John Milton

J. Laws, Esq. of Jamaica, "Ode on Milton" European Magazine 23 (January 1793) 71.

Immortal Milton! thy illustrious name
Stands foremost in the rolls of Fame;
Thy pleasing memory can never die,
But handed down to late posterity,
Ev'n to the end of all-consuming time,
Shall never know decay;
Fresh laurels on the way
Shall crown with added praise thy genius sublime;
And ages yet to come, with transport view
Thy noble works, and give the applause due.

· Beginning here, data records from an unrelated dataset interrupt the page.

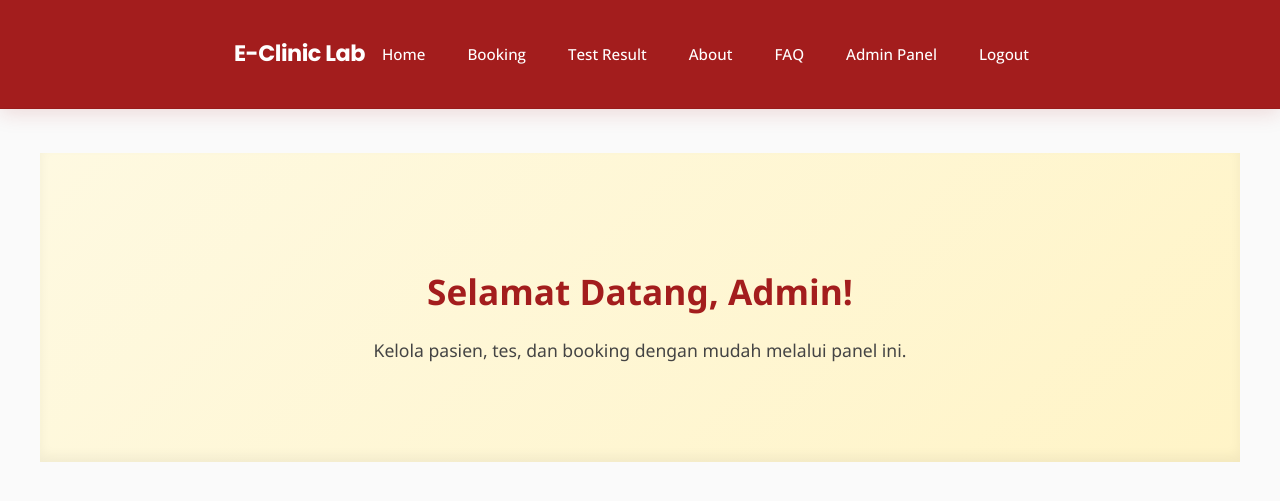
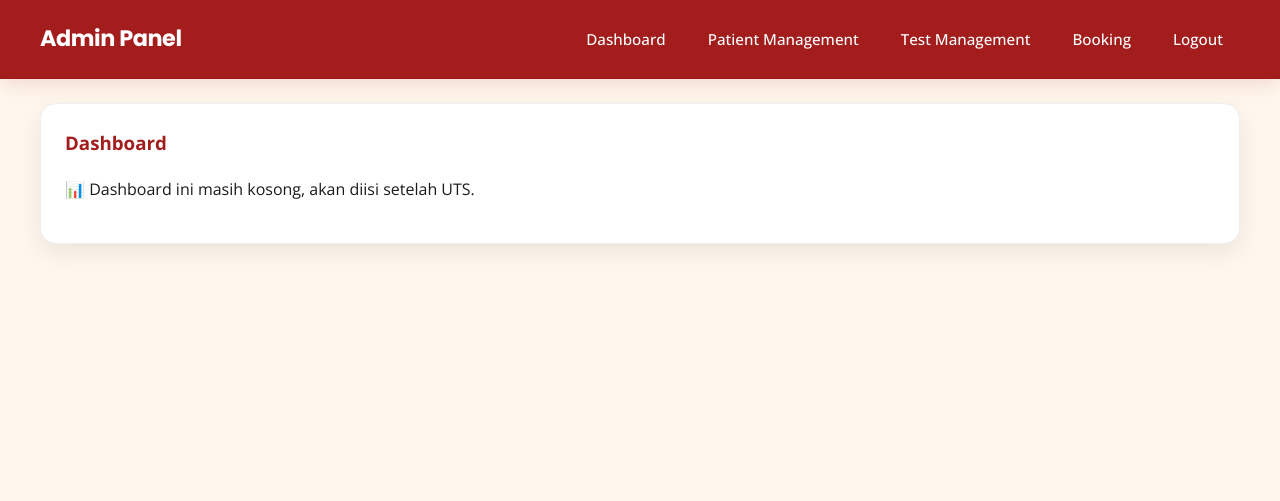
Before and after one commit to rachelscssrhnd/basdat, a Laravel app: page /admin in a window 1280 px wide. Shown: the top 501 px of the page. Run offline with Laravel 12, Linux system fonts and the light colour scheme; the visitor is signed in with stand-in values (Sample User, id 1); data comes from the database, SQL or seed files in the repository.

Commit message:
Admin panel & booking payment

```diff
--- a/app/Http/Controllers/AuthController.php
+++ b/app/Http/Controllers/AuthController.php
@@ -28,7 +28,7 @@ class AuthController extends Controller
             'role' => $validated['role'],
         ]);
 
-        return redirect()->route($validated['role'] === 'admin' ? 'home.admin' : 'home');
+        return redirect()->route($validated['role'] === 'admin' ? 'admin.dashboard' : 'home');
     }
 
     public function logout()
--- a/resources/views/dashboard_admin.blade.php
+++ b/resources/views/dashboard_admin.blade.php
@@ -1,54 +1,8 @@
-<?php include 'home_admin.php'; ?>
-<style>
-  body {
-    font-family: 'Segoe UI', sans-serif;
-    background: #f7f7f7;
-    margin: 0;
-  }
-  .container {
-    padding: 40px;
-    animation: fadeIn 0.8s ease;
-  }
-  .container h3 {
-    font-size: 1.8rem;
-    color: #A31D1D;
-    margin-bottom: 15px;
-    position: relative;
-    display: inline-block;
-  }
-  .container h3::after {
-    content: "";
-    position: absolute;
-    bottom: -5px; left: 0;
-    width: 50%; height: 3px;
-    background: #FFD3B6;
-    border-radius: 2px;
-    animation: growLine 1s ease forwards;
-  }
-  .container p {
-    font-size: 1.1rem;
-    background: #fff;
-    padding: 20px;
-    border-radius: 12px;
-    box-shadow: 0 6px 14px rgba(0,0,0,0.08);
-    transition: transform 0.3s ease, box-shadow 0.3s ease;
-  }
-  .container p:hover {
-    transform: translateY(-5px) scale(1.02);
-    box-shadow: 0 10px 20px rgba(0,0,0,0.15);
-  }
+@extends('layouts.admin')
 
-  @keyframes fadeIn {
-    from {opacity:0; transform: translateY(15px);}
-    to {opacity:1; transform: translateY(0);}
-  }
-  @keyframes growLine {
-    from {width: 0;}
-    to {width: 50%;}
-  }
-</style>
-
-<div class="container">
-  <h3>Dashboard</h3>
-  <p>📊 Dashboard ini masih kosong, akan diisi setelah UTS.</p>
-</div>
+@section('content')
+  <div class="card">
+    <h3 style="margin-top:0;color:#A31D1D;">Dashboard</h3>
+    <p>📊 Dashboard ini masih kosong, akan diisi setelah UTS.</p>
+  </div>
+@endsection
--- /dev/null
+++ b/resources/views/layouts/admin.blade.php
@@ -0,0 +1,47 @@
+<!DOCTYPE html>
+<html lang="id">
+<head>
+    <meta charset="UTF-8">
+    <meta name="viewport" content="width=device-width, initial-scale=1.0">
+    <title>{{ $title ?? 'Admin Panel' }}</title>
+    @if (file_exists(public_path('build/manifest.json')) || file_exists(public_path('hot')))
+        @vite(['resources/css/app.css', 'resources/js/app.js'])
+    @endif
+    <style>
+        @import url('https://fonts.googleapis.com/css2?family=Poppins:wght@300;400;500;600;700;800&family=Open+Sans:wght@300;400;500;600;700&display=swap');
+        :root { --maroon:#A31D1D; --maroon-dark:#8C1717; --accent:#FFD3B6; --bg:#FFF7ED; }
+        body { margin:0; font-family:'Open Sans',-apple-system,BlinkMacSystemFont,'Segoe UI',sans-serif; background:var(--bg); color:#1b1b18; line-height:1.6; }
+        .navbar { position:sticky; top:0; z-index:1000; background:var(--maroon); color:#fff; border-bottom:1px solid rgba(0,0,0,.06); box-shadow:0 4px 20px rgba(163,29,29,.15); backdrop-filter: blur(10px); }
+        .nav-wrap { max-width:1200px; margin:0 auto; display:flex; align-items:center; justify-content:space-between; padding:16px 20px; }
+        .brand { font-family:'Poppins',sans-serif; font-weight:700; letter-spacing:-.02em; font-size:1.4rem; }
+        .nav { display:flex; gap:8px; align-items:center; }
+        .nav a, .nav button { color:#fff; text-decoration:none; padding:10px 16px; border-radius:12px; background:transparent; border:1px solid transparent; cursor:pointer; transition:all .3s ease; font-family:'Open Sans',sans-serif; font-weight:500; font-size:.95rem; }
+        .nav a:hover, .nav button:hover { background:var(--maroon-dark); box-shadow:0 4px 12px rgba(0,0,0,.15); transform:translateY(-1px); }
+        .container { max-width:1200px; margin:24px auto; padding:0 16px; }
+        .card { background:#fff; border:1px solid #eee; border-radius:16px; padding:24px; box-shadow:0 8px 24px rgba(0,0,0,.08); }
+    </style>
+    @csrf
+@stack('head')
+</head>
+<body>
+    <header class="navbar">
+        <div class="nav-wrap">
+            <div class="brand">Admin Panel</div>
+            <nav class="nav">
+                <a href="{{ route('admin.dashboard') }}">Dashboard</a>
+                <a href="{{ route('admin.patients') }}">Patient Management</a>
+                <a href="{{ route('admin.tests') }}">Test Management</a>
+                <a href="{{ route('admin.booking') }}">Booking</a>
+                <form method="POST" action="{{ route('logout') }}" style="display:inline;">
+                    @csrf
+                    <button type="submit">Logout</button>
+                </form>
+            </nav>
+        </div>
+    </header>
+
+    <main class="container">
+        @yield('content')
+    </main>
+</body>
+</html>
--- a/resources/views/layouts/app.blade.php
+++ b/resources/views/layouts/app.blade.php
@@ -3,7 +3,7 @@
 <head>
     <meta charset="UTF-8">
     <meta name="viewport" content="width=device-width, initial-scale=1.0">
-    <title>{{ $title ?? 'Basdat Lab' }}</title>
+    <title>{{ $title ?? 'E-Clinic Lab' }}</title>
     @if (file_exists(public_path('build/manifest.json')) || file_exists(public_path('hot')))
         @vite(['resources/css/app.css', 'resources/js/app.js'])
     @endif
--- a/routes/web.php
+++ b/routes/web.php
@@ -29,10 +29,28 @@ Route::view('/about', 'about')->name('about');
 Route::get('/booking', [BookingController::class, 'index'])->name('booking.index');
 Route::post('/booking', [BookingController::class, 'store'])->name('booking.store');
 
-// Example admin-only routes
+// Pembayaran
+Route::get('/pembayaran', function () {
+    $input = session('booking_input');
+    return view('pembayaran', [
+        'nama_depan' => $input['nama_depan'] ?? null,
+        'nama_belakang' => $input['nama_belakang'] ?? null,
+        'telepon' => $input['telepon'] ?? null,
+        'email' => $input['email'] ?? null,
+        'tes' => $input['tes'] ?? null,
+        'cabang' => $input['cabang'] ?? null,
+        'tanggal_booking' => $input['tanggal_booking'] ?? null,
+        'sesi' => $input['sesi'] ?? null,
+        'harga' => isset($input['tes']) ? (int) explode('|', $input['tes'])[0] : 0,
+    ]);
+})->name('pembayaran.show');
+
+// Admin panel routes
 Route::middleware('admin')->group(function () {
-    Route::get('/admin/hasil-tes', [HasilTesController::class, 'index'])->name('admin.hasil.index');
-    Route::get('/admin', function () { return view('home_admin'); })->name('home.admin');
+    Route::get('/admin', function () { return view('dashboard_admin'); })->name('admin.dashboard');
+    Route::view('/admin/patients', 'patients_admin')->name('admin.patients');
+    Route::view('/admin/tests', 'tes_admin')->name('admin.tests');
+    Route::view('/admin/booking', 'booking_admin')->name('admin.booking');
 });
 
 // User home
```
Also changed, not shown: app/Http/Controllers/BookingController.php (+20 -4 lines), resources/views/booking_admin.blade.php (+9 -6 lines), resources/views/header_admin.blade.php (+16 -11 lines), resources/views/patients_admin.blade.php (+5 -21 lines), resources/views/pembayaran.blade.php (+12 -34 lines), resources/views/tes_admin.blade.php (+10 -6 lines).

'Twas thou, advent'rous bard, who durst aspire
To tune thy sacred lyre
Free from the shackles of the Gothic age;
When ev'ry monkish tale was made to chime,
And nonsense jingled into rhyme,
Then deem'd as faultless as the sacred page:
Not so thy verse, deep, sonorous, strong;
Heroicly majestic, moves along;
And ev'ry sentence, ev'ry line,
Mysteriously doth shine,
Well fraught with antient lore, and skill divine,
Whilst sage instruction opens to the wise,
Altho' to ignorants, and fools, conceal'd she lies.

No Greek or Roman Bard
Can with thee be compar'd,
Ev'n mighty Homer's self must yield,
The Mantuan Swain must quit the field;
Their narrow subject never could admit
Such lofty flights of human wit;
Beyond the scale of Nature thou hast flown,
And doubtless, by the immortal Spirit fir'd,
Which first the chosen Lawgiver inspir'd,
Hast made the heav'ns, earth, chaos, all thy own.
He that from noisy crouds would fly,
Compos'd of nought but vanity,
And deep sequester'd in some lonely glen,
In studious solitude would sit,
Exploring truths by antient Sages writ,
Let him peruse thy melancholy Man;
But where the youth, inclin'd to festive joy,
Would taste the sweets of mirth without alloy,
Let thy Allegro be his guide,
And Innocence his only pride,
Then Wisdom ne'er shall frown, nor Virtue ever chide.

Pedant Salmasius, to his cost,
Soon mourn'd his reputation lost,
When he, presumptuous, dar'd with thee contend
And thou so valiantly didst Liberty defend.
But had I Dryden's skill,
Or Pope's more courtly wit at will,
The pleasing task too arduous would prove,
In numbers worthy thee, to sing thy praise;
Suffice, that happy with the blest above,
Thou needst no tribute from my humble lays.